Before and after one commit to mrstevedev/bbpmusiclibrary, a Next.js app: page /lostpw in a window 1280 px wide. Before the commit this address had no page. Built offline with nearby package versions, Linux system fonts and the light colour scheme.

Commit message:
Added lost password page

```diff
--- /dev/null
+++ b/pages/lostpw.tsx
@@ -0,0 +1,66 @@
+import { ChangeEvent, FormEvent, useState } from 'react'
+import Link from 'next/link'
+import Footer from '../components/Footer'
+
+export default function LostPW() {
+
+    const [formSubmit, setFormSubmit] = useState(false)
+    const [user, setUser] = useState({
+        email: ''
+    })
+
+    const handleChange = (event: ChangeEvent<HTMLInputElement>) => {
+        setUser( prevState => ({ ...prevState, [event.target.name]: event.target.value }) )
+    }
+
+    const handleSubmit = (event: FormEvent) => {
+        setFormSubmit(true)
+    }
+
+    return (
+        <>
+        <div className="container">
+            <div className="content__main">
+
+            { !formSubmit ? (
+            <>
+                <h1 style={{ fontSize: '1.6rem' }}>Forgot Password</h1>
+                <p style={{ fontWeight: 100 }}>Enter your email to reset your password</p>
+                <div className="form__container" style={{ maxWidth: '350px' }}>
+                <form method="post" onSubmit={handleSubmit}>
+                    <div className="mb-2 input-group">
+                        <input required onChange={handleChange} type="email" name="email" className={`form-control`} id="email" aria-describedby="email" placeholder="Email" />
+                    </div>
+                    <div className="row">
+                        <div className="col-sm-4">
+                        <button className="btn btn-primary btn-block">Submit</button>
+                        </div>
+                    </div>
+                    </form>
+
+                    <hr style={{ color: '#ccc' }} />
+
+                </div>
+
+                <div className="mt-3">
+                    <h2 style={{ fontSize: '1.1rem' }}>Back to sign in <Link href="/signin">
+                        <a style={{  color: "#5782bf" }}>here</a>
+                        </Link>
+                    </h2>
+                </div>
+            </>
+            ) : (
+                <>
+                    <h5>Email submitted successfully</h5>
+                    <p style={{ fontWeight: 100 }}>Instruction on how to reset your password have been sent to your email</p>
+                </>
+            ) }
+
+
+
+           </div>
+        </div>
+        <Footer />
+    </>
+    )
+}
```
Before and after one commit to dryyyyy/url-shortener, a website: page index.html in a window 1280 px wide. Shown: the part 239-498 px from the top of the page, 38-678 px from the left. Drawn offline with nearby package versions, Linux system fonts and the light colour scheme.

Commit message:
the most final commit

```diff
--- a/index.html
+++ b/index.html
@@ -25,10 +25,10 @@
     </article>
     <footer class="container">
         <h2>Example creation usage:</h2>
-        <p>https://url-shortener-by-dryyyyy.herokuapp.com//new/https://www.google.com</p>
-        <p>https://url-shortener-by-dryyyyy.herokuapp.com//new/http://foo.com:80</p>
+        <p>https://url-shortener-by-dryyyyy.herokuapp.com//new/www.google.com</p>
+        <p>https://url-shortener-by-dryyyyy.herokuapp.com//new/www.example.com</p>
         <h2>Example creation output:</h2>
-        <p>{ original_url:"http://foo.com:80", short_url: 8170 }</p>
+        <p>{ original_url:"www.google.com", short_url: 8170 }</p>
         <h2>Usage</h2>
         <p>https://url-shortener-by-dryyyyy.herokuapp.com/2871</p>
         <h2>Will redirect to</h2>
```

════════

### Work instruction:
Filter the entries above and copy only the lines that hold "shortener".

### Solution to the exercise:
Before and after one commit to dryyyyy/url-shortener, a website: page index.html in a window 1280 px wide. Shown: the part 239-498 px from the top of the page, 38-678 px from the left. Drawn offline with nearby package versions, Linux system fonts and the light colour scheme.
-        <p>https://url-shortener-by-dryyyyy.herokuapp.com//new/https://www.google.com</p>
-        <p>https://url-shortener-by-dryyyyy.herokuapp.com//new/http://foo.com:80</p>
+        <p>https://url-shortener-by-dryyyyy.herokuapp.com//new/www.google.com</p>
+        <p>https://url-shortener-by-dryyyyy.herokuapp.com//new/www.example.com</p>
         <p>https://url-shortener-by-dryyyyy.herokuapp.com/2871</p>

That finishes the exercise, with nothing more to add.